Brighidín Ban Mo Stoir (My fair young bride) is by local poet Edward Walsh (1805-1850), sung by the late Scottish singer Andy M. Steward which appeared in his album Fire in the Store (1985). The song is a tribute to his wife Brigid Ó Súilleabháin.
Edward Walsh spent about thirty years of his life around Millstreet. His education was received in that most primitive of Irish primary schools, the ‘hedge school’. When little more than a boy he showed great intellectual gifts, and in 1830 was private tutor in County Cork. Additionally tutored children of an Irish member of parliament. He was for a time in the 1830’s teacher of a school at Millstreet.

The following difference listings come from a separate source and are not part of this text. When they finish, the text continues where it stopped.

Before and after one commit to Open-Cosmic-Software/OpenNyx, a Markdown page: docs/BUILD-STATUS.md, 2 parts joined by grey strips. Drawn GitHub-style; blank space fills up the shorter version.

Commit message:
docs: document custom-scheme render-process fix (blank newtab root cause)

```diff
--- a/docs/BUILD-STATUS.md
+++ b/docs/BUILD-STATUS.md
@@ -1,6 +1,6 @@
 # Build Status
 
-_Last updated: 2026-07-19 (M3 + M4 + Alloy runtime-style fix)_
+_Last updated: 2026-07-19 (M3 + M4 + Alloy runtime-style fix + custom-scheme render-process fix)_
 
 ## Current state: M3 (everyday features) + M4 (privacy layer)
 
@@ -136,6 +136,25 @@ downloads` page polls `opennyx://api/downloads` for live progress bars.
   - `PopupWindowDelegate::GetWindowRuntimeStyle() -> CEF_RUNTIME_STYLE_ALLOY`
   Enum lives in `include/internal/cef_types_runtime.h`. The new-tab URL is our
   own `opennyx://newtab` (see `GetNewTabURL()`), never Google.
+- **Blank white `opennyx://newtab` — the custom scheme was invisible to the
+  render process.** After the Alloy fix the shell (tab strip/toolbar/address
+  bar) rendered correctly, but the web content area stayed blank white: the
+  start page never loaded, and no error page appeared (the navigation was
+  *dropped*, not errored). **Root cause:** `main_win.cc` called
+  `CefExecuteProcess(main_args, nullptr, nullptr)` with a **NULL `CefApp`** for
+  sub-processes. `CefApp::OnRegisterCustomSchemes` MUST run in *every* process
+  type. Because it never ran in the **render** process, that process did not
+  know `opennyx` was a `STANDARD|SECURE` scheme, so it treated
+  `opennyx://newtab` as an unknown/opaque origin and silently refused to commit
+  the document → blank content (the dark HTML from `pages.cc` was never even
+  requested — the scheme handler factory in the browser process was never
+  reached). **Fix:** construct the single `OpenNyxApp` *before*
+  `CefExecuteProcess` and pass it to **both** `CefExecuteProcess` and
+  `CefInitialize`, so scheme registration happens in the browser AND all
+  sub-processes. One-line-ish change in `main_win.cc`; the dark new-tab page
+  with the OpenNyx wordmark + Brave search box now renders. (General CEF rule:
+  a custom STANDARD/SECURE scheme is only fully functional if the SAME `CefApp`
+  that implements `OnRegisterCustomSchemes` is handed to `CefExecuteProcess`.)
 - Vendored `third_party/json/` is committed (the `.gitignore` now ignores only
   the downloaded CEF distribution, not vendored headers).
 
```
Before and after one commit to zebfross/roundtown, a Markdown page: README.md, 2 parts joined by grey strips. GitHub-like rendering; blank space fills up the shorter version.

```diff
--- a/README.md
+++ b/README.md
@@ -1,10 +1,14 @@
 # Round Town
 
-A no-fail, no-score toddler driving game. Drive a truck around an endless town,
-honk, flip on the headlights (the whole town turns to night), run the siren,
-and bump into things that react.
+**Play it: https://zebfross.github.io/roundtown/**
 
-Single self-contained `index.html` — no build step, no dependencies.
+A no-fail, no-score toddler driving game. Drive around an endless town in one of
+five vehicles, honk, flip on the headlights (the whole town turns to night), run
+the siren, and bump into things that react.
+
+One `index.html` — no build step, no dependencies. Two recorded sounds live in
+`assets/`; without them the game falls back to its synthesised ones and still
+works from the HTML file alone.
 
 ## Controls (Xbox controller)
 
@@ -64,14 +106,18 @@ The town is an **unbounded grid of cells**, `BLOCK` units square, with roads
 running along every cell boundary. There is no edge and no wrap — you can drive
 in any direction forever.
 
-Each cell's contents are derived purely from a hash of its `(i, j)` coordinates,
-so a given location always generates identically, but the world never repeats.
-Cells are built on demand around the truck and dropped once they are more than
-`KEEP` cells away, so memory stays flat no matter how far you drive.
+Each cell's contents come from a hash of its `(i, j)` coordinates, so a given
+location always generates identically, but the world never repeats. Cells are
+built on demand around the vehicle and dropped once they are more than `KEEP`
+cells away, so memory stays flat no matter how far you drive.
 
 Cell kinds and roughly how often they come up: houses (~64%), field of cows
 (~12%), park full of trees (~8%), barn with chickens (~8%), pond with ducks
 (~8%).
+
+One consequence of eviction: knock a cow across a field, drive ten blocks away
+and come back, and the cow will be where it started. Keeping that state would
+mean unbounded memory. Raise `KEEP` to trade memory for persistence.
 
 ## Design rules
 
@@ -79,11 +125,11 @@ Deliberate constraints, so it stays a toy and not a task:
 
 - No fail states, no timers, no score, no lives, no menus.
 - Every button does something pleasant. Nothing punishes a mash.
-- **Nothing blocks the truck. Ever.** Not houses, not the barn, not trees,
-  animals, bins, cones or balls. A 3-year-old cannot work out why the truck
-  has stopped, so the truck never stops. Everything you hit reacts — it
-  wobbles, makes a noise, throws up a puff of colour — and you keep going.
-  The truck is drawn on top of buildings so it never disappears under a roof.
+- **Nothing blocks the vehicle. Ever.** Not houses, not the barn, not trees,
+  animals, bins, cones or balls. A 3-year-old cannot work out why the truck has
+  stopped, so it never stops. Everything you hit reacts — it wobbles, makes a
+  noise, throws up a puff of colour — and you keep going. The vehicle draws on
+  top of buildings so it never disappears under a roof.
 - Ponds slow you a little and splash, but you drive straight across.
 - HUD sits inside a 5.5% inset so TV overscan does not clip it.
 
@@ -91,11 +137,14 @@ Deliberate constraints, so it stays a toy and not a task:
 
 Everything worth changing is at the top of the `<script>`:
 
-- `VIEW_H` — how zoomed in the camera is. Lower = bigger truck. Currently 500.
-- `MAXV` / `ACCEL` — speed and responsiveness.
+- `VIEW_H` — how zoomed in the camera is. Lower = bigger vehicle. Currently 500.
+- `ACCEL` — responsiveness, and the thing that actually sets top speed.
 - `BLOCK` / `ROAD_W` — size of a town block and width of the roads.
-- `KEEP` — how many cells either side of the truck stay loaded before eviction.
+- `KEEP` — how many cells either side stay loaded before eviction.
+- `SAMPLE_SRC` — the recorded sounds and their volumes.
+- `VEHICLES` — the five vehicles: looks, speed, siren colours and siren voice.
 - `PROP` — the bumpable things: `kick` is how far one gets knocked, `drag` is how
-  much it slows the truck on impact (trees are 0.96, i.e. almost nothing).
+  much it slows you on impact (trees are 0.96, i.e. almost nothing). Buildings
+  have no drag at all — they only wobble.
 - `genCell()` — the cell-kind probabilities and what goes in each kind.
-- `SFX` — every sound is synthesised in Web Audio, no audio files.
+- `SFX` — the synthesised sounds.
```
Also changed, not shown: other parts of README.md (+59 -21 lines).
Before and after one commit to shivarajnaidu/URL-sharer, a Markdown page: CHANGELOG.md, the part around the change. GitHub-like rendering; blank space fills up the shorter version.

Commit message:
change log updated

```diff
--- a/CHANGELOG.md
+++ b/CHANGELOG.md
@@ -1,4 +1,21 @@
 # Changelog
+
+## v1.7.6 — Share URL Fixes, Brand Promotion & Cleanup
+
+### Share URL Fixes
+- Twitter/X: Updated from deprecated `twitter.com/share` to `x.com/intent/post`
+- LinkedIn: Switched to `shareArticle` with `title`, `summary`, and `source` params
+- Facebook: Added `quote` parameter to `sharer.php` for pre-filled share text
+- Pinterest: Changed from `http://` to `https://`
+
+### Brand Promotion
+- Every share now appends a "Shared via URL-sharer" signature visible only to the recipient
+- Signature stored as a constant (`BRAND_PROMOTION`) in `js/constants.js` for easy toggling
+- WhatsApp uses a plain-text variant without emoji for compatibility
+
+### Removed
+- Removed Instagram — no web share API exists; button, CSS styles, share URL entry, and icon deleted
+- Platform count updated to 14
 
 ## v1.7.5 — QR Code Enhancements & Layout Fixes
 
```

He went to reside in Dublin in 1843, and was befriended by Charles Gavan Duffy, who got him appointed sub-editor of the Monitor. His Irish Jacobite Poetry (1844) and his Irish Popular Songs (1847) gave unmistakable evidence of a genuine poet. Yet he was forced to fight against poverty, and, in 1848, he accepted the post of schoolmaster to the junior convicts of Spike Island.
There he visited John Mitchel, on his way to penal servitude, who vividly describes in his Jail Journal his meeting with Walsh. He was fired for his meeting, and not long afterwards, he secured the schoolmastership of Cork work-house, but died within twelve months. A fine monument, with an epitaph in Irish and English, was erected to his memory in the Father Mathew Cemetery at Cork. Among his lyrics Mo Chragibhin Cno, Brighidin ban mo stor, and O’Donovan’s Daughter are in most Irish anthologies, while his translations from the Irish are both faithful and musical.